I was a a student T.A. at Cal Arts 1975-1976, and I was tasked with instructing fellow students on the operation of the Optical Printer and the Oxberry Animation Stand (skills I acquired from the great Pat O’Neill, a mentor). In the course of teaching Optical Printer techniques, the class did little film experiments (which I used to keep in film cans that I labeled “pr. cl.”, my abbreviation for “printer class”). I left CalArts before the end of the 1976 academic year to work at Industrial Light & Magic on a film called Star Wars, and the classes were ably taken over by David Wilson. One of the students in the class, Rick Blanchard, ended up with the “little experiments” and created this film. Crazy, but I have no memory of how I ended up with a print of the film, which I had digitized a number of years ago, along with other films, and promptly forgot about.
CalArts optical printer, circa 1973:
Thanks to Covid-19, I haven’t been able to get out much and add to my time-lapse library. So, I stayed home and pointed my camera at the sky. Rather than present them straight, I added some simple blending effects and created this film, a memento of sheltering in place. Find beauty where you can.
These loops were created from still photographs (there’s 12 in each loop), which are layered on top of each other with soft round mattes (you can perceive a donut shape to the mattes if you look hard enough). Then an “exponential scale” effect is applied. The result is an “infinite zoom” effect which never ends. Most confusing explanation ever.
Ray Harryhausen’s least favorite film? I edited the film down to less than 1/2 of its original length and gave it the QUAD-o-RAMA treatment, now you can absorb the essence of the film in 10 minutes of cacophonous glory.
Standard time lapse clouds with a simple displacement map effect applied. The displacement map is a blurred version of the same clouds with a horizontal and/or vertical shift. More of these experiments can be found in my opArt loop collection on Vimeo.

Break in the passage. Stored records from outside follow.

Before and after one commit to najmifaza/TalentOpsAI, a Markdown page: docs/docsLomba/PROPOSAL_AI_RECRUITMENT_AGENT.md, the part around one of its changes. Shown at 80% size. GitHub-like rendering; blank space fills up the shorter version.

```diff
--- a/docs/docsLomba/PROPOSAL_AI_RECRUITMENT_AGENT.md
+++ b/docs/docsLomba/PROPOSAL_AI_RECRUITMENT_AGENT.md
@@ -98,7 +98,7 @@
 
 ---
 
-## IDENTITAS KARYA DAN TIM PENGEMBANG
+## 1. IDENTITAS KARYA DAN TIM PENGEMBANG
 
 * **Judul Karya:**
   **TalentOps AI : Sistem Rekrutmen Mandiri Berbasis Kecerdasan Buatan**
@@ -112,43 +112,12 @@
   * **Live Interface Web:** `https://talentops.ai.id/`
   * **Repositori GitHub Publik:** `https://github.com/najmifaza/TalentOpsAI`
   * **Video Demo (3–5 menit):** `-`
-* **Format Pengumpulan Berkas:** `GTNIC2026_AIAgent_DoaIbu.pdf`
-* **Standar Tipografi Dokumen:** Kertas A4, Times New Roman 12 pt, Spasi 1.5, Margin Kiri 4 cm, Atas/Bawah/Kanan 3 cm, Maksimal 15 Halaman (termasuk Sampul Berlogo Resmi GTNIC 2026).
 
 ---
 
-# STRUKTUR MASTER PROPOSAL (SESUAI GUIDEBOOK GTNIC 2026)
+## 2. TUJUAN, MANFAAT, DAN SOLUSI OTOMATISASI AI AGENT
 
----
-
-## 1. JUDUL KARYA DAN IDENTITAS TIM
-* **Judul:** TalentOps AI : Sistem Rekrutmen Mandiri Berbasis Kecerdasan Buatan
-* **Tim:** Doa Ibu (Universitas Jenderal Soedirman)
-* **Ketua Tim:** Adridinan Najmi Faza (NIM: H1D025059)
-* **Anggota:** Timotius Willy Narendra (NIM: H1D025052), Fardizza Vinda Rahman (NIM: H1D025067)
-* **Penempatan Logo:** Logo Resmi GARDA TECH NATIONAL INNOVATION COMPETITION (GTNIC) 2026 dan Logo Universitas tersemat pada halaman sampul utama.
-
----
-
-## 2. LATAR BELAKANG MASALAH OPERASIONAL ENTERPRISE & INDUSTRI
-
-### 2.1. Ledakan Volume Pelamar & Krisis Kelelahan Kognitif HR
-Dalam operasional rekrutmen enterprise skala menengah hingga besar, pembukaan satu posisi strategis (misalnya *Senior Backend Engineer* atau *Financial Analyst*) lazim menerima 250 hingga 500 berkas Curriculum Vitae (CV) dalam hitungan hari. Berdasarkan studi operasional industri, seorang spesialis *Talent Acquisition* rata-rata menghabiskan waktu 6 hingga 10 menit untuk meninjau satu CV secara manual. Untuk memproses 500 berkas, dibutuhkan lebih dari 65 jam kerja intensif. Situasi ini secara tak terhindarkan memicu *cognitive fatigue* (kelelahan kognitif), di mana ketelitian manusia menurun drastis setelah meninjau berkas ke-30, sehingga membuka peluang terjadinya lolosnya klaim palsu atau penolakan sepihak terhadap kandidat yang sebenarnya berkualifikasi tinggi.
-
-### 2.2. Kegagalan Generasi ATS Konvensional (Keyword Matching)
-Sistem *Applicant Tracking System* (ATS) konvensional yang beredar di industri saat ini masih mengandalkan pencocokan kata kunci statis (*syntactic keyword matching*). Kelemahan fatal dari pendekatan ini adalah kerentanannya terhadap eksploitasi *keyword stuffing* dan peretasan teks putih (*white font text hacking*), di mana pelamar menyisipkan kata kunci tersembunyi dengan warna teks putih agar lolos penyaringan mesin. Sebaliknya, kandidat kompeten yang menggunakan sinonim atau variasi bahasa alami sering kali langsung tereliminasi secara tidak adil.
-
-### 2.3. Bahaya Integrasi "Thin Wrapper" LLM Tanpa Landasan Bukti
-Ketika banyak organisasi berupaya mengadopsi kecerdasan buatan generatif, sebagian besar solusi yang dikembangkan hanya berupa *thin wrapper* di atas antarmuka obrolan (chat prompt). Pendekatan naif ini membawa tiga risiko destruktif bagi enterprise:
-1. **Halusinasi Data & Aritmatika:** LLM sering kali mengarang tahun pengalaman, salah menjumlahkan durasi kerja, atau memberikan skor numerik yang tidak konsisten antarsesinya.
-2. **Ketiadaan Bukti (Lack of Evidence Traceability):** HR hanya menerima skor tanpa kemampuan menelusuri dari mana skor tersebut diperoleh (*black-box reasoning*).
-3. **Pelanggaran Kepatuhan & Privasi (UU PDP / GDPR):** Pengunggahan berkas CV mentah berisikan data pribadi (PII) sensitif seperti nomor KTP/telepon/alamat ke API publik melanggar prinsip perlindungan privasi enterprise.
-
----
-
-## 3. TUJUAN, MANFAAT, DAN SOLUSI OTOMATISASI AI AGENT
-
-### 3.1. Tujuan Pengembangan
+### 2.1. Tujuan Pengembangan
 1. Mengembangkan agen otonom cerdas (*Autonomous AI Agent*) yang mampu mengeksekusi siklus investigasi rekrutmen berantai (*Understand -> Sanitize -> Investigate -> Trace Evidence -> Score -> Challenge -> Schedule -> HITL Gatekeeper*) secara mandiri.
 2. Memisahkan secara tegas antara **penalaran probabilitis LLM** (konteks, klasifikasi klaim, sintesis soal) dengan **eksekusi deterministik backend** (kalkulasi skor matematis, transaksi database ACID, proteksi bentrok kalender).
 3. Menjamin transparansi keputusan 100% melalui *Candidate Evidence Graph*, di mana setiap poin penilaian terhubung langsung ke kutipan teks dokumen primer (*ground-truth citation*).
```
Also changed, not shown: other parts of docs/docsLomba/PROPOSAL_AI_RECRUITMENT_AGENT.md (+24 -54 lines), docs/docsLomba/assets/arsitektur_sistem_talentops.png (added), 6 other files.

As an exercise, I re-edited this Lost World wannabe mini-epic film from my childhood. I was able to truncate the running time to about 25 minutes (from 78 minutes). Then I decided to divide the film into 4 equal parts and display them simultaneously: the miracle of QUAD-o-RAMA !! Now, you can absorb the essence of the film in about 6 minutes. You’re welcome !

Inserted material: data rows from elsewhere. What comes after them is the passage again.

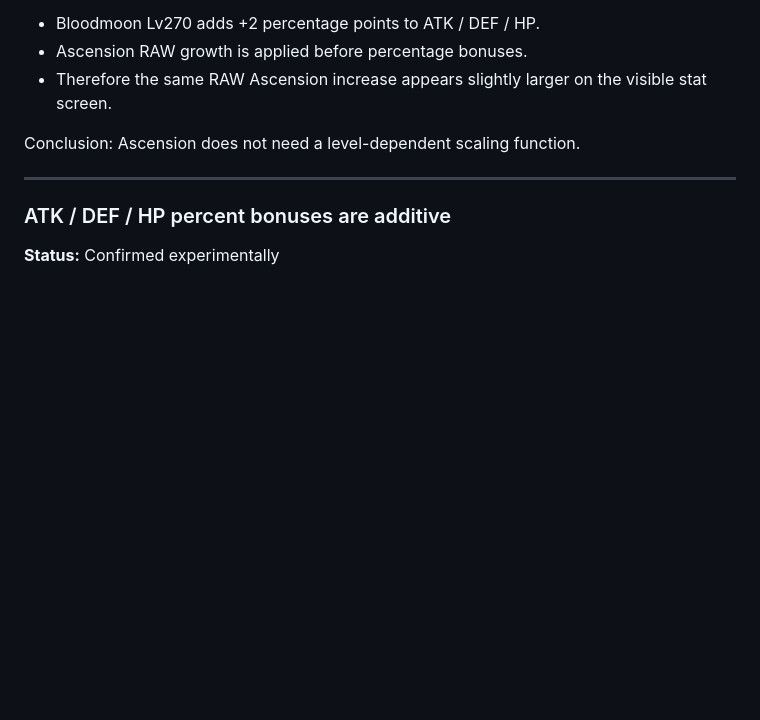
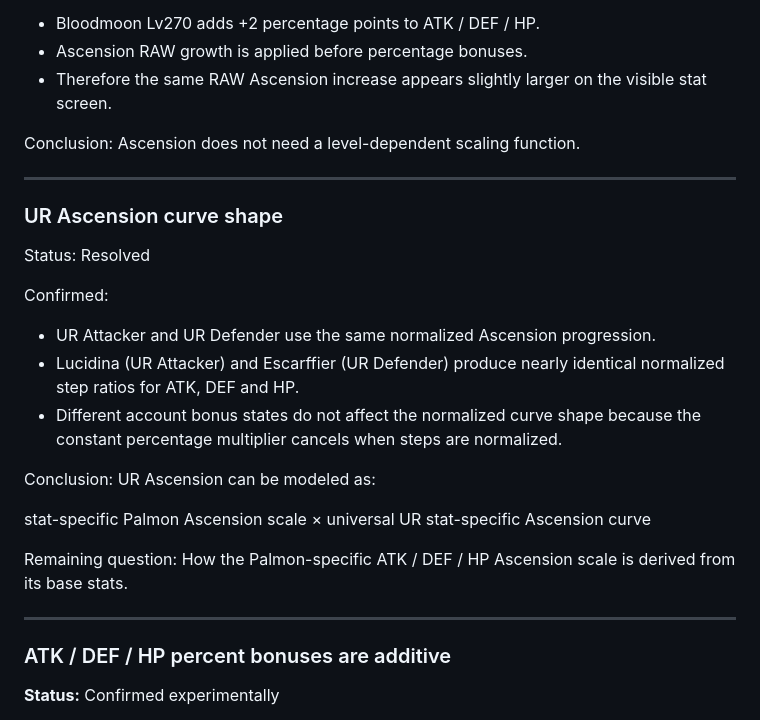
Before and after one commit to Escikay26/Palmon-Survival-Calculator, a Markdown page: model-open-questions.md, the part around the change. Rendered like a GitHub page; blank space fills up the shorter version.

```diff
--- a/model-open-questions.md
+++ b/model-open-questions.md
@@ -132,6 +132,28 @@ Explanation for Lv300:
 
 Conclusion:
 Ascension does not need a level-dependent scaling function.
+
+---
+
+### UR Ascension curve shape
+Status: Resolved
+
+Confirmed:
+- UR Attacker and UR Defender use the same normalized Ascension progression.
+- Lucidina (UR Attacker) and Escarffier (UR Defender) produce nearly identical
+  normalized step ratios for ATK, DEF and HP.
+- Different account bonus states do not affect the normalized curve shape because
+  the constant percentage multiplier cancels when steps are normalized.
+
+Conclusion:
+UR Ascension can be modeled as:
+
+stat-specific Palmon Ascension scale
+×
+universal UR stat-specific Ascension curve
+
+Remaining question:
+How the Palmon-specific ATK / DEF / HP Ascension scale is derived from its base stats.
 
 ---
 
```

In My Head is a sort of autobiographical rumination, constructed of ephemera I have collected throughout my life (photographs, home movies, letters, writings, clips from favorite movies growing up, etc, whatever & whatnot … you know, stuff). It began with my postcard collection, then my movie poster collection, then it got sentimental & nostalgic. Although deeply personal, I must warn viewers that I am a very unreliable narrator.
This is made up of 2 sunsets, looped and mirror imaged. The music excerpt “Alight Spiral Tap” is borrowed from “REWORK” an album of music by Philip Glass (mixed by Beck & others).
PHOTO ESSAY !! Hill 88, located in the Golden Gate National Recreation Area, in Marin County just north of San Francisco, an old abandoned military radar monitoring base, stunning views on a stunning day: March 3rd, 2018.